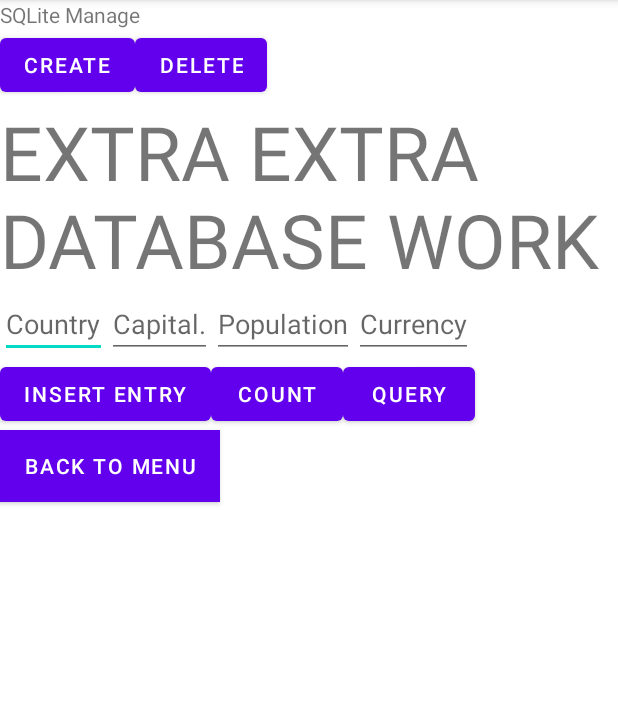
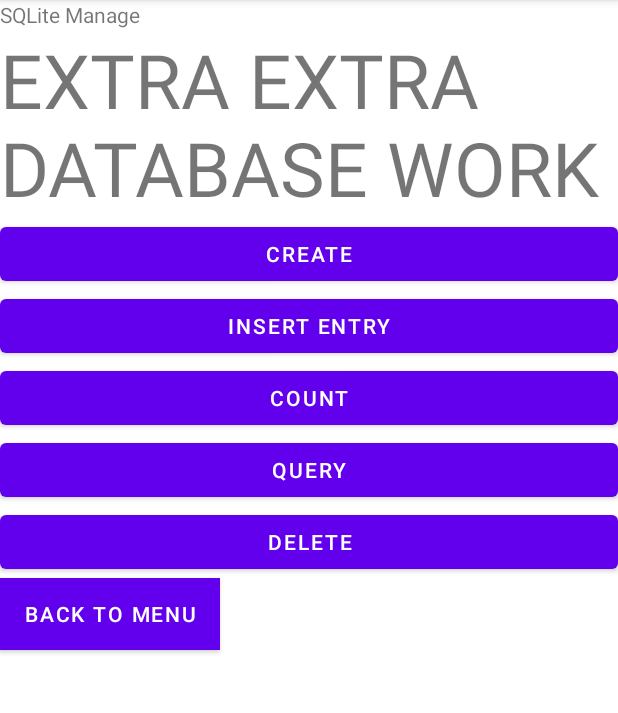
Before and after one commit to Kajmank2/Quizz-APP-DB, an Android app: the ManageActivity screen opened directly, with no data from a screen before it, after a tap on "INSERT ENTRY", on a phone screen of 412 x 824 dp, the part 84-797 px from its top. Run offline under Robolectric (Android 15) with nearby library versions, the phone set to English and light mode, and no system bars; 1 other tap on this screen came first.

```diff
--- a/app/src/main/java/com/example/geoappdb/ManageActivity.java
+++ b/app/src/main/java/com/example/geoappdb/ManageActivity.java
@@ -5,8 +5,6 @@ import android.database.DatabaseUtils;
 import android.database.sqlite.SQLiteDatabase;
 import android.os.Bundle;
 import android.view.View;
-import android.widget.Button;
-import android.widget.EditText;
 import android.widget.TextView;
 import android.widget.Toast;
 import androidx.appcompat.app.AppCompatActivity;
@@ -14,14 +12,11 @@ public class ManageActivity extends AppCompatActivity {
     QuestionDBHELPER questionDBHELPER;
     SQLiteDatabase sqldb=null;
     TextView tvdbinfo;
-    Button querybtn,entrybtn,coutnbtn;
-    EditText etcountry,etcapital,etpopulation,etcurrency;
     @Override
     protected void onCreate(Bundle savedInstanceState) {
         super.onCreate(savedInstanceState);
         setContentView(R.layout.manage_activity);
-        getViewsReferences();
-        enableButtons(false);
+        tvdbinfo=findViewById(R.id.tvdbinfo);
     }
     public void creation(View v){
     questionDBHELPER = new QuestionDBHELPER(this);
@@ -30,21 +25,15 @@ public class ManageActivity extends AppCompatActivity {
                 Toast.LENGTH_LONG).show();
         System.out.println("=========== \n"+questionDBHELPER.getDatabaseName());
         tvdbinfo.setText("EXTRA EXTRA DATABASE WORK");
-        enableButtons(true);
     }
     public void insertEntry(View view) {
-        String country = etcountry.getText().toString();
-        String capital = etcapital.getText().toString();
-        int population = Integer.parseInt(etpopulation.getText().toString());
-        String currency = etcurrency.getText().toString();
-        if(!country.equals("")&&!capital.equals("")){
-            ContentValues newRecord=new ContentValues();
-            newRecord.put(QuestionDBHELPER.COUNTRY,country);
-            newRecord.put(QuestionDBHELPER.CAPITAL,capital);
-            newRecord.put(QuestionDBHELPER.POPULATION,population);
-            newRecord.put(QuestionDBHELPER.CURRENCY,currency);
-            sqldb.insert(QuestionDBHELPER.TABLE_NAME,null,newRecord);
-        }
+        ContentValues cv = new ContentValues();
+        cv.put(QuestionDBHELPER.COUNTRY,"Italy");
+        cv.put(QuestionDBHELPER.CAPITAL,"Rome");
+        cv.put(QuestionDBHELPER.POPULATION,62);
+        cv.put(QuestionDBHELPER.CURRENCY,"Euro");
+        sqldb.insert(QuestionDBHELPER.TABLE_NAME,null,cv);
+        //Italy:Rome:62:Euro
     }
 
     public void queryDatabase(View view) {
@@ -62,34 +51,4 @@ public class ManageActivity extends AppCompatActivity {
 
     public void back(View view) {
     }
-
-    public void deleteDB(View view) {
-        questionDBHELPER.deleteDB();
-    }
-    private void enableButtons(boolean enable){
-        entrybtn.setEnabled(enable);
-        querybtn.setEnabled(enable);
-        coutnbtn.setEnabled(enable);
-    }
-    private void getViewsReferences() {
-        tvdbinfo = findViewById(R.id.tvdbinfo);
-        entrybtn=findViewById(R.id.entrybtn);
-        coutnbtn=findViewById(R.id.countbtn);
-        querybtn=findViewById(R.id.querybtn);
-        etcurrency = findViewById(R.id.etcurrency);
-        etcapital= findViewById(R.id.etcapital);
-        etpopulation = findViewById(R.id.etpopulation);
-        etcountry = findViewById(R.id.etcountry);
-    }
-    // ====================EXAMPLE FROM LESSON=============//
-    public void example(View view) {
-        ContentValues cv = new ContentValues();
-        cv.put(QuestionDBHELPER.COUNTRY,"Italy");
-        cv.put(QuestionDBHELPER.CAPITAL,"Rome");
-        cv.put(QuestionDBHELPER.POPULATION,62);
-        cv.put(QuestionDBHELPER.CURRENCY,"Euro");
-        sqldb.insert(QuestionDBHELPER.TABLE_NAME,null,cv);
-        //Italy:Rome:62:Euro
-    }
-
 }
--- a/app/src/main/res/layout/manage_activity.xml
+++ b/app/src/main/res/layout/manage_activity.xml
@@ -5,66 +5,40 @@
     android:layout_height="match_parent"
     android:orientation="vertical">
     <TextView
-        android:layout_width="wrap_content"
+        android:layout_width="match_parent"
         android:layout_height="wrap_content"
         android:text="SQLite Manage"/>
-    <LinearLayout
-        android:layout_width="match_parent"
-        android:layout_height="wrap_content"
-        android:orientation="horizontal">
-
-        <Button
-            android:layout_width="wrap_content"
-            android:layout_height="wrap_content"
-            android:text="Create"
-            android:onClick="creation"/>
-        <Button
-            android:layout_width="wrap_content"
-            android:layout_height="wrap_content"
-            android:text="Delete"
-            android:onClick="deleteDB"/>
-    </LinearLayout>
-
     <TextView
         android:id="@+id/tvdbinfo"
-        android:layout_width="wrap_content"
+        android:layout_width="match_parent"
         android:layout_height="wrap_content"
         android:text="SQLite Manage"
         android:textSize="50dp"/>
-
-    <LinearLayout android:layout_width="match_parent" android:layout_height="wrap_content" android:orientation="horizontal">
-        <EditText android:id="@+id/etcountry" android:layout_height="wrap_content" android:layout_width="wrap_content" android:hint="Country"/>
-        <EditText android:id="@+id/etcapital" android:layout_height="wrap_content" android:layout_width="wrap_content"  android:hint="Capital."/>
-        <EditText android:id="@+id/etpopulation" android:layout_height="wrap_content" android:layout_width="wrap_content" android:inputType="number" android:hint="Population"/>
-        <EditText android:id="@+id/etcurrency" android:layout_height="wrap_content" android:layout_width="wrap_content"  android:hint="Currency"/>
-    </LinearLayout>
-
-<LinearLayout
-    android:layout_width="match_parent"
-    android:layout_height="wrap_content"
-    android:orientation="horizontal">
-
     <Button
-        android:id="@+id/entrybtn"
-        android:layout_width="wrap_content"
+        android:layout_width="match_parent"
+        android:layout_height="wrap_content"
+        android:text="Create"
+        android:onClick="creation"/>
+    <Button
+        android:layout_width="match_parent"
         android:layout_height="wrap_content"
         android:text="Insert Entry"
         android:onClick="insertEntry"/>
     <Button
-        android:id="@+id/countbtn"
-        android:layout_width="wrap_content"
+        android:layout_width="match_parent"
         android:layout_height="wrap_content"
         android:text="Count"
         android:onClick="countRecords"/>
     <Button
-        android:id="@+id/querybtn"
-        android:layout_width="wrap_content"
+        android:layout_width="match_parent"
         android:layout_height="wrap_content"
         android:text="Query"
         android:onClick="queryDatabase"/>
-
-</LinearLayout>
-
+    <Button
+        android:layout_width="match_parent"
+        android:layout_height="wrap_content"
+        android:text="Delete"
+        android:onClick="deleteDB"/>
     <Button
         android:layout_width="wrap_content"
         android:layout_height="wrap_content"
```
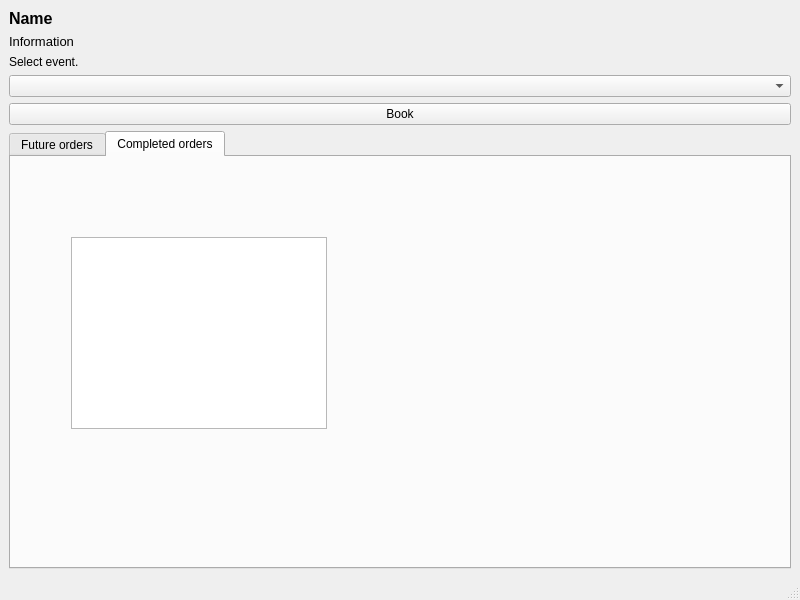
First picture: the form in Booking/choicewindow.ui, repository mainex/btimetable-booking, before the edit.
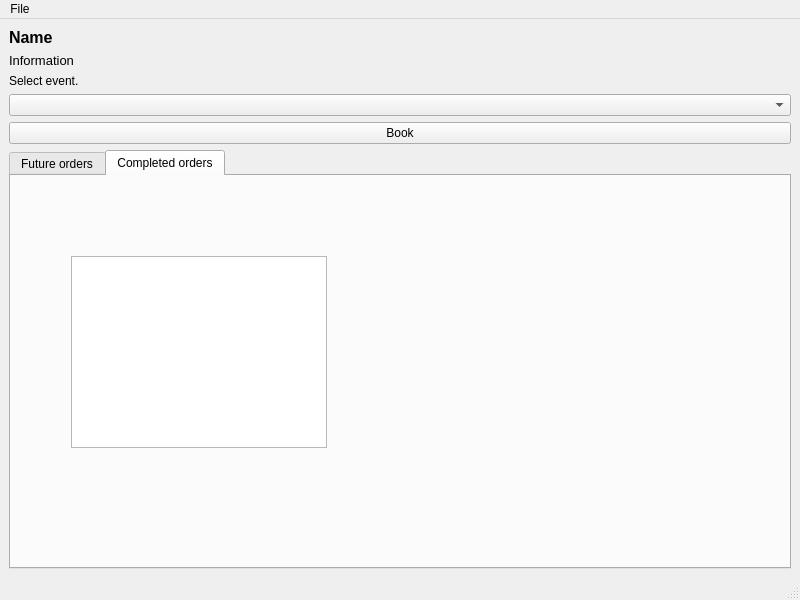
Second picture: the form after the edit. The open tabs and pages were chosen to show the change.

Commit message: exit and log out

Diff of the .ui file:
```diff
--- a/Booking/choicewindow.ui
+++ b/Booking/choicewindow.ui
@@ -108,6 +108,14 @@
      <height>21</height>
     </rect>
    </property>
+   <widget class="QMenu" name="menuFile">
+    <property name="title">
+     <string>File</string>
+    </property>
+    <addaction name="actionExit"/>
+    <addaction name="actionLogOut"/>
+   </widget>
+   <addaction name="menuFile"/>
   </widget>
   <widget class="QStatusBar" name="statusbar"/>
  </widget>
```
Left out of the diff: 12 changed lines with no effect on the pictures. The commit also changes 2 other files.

◆ **WHAT YOU WILL DO**
Reply with nothing but the number of lines in the data above that contain "findViewById".

◆ **SOLUTION FOR THIS PROBLEM**
9